-- SUPPLIED MATERIAL --
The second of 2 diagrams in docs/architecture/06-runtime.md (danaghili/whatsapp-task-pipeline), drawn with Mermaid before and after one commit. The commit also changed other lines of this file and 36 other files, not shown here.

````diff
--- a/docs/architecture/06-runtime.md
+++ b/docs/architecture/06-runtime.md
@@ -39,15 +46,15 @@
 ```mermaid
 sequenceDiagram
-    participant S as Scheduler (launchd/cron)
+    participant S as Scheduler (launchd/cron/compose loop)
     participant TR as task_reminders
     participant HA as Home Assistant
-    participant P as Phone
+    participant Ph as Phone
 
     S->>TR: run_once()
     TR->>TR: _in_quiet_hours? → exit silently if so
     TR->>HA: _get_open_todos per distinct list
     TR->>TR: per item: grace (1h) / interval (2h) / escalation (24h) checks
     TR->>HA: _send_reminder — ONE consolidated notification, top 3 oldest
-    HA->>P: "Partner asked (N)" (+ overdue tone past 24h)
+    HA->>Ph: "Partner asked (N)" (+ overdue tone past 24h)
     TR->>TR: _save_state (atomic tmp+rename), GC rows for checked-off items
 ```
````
* * *
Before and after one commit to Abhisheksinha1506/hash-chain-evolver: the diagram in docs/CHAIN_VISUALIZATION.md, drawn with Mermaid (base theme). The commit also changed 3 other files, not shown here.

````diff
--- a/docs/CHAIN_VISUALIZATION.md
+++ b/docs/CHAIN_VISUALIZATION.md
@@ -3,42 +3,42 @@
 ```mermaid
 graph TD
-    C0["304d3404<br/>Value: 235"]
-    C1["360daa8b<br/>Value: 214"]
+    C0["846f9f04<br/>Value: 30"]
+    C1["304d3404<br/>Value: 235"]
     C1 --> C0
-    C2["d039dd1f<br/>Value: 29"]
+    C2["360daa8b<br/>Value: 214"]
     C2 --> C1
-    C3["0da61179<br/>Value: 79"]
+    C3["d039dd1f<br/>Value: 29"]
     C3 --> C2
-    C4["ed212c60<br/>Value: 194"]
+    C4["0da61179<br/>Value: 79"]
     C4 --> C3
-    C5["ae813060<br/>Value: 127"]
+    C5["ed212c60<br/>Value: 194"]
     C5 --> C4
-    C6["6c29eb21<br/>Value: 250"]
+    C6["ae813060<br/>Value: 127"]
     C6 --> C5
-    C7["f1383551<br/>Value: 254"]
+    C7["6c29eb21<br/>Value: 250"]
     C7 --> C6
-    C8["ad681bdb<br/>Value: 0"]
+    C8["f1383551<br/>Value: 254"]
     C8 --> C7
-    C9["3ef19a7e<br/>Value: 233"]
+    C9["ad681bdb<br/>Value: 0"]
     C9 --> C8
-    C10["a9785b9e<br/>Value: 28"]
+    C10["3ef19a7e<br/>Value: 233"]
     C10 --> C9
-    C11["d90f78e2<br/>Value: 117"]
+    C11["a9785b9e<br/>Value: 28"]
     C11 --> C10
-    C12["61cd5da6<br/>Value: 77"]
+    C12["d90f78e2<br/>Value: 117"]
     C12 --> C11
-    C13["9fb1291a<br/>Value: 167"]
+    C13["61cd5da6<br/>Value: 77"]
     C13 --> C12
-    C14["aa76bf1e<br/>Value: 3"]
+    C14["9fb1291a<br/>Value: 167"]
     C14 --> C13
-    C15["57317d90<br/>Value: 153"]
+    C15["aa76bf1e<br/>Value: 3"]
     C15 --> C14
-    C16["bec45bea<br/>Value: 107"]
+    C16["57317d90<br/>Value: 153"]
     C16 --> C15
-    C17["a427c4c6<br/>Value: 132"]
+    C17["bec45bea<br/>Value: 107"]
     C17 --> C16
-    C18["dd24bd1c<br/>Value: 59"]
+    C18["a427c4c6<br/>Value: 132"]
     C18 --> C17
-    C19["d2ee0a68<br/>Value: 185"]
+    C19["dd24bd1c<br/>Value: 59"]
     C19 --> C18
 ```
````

-- WHAT THE TASK ASKS --
Your task is to copy each line of the data above that holds "runtime".

-- RESULT OF THE TASK --
The second of 2 diagrams in docs/architecture/06-runtime.md (danaghili/whatsapp-task-pipeline), drawn with Mermaid before and after one commit. The commit also changed other lines of this file and 36 other files, not shown here.
--- a/docs/architecture/06-runtime.md
+++ b/docs/architecture/06-runtime.md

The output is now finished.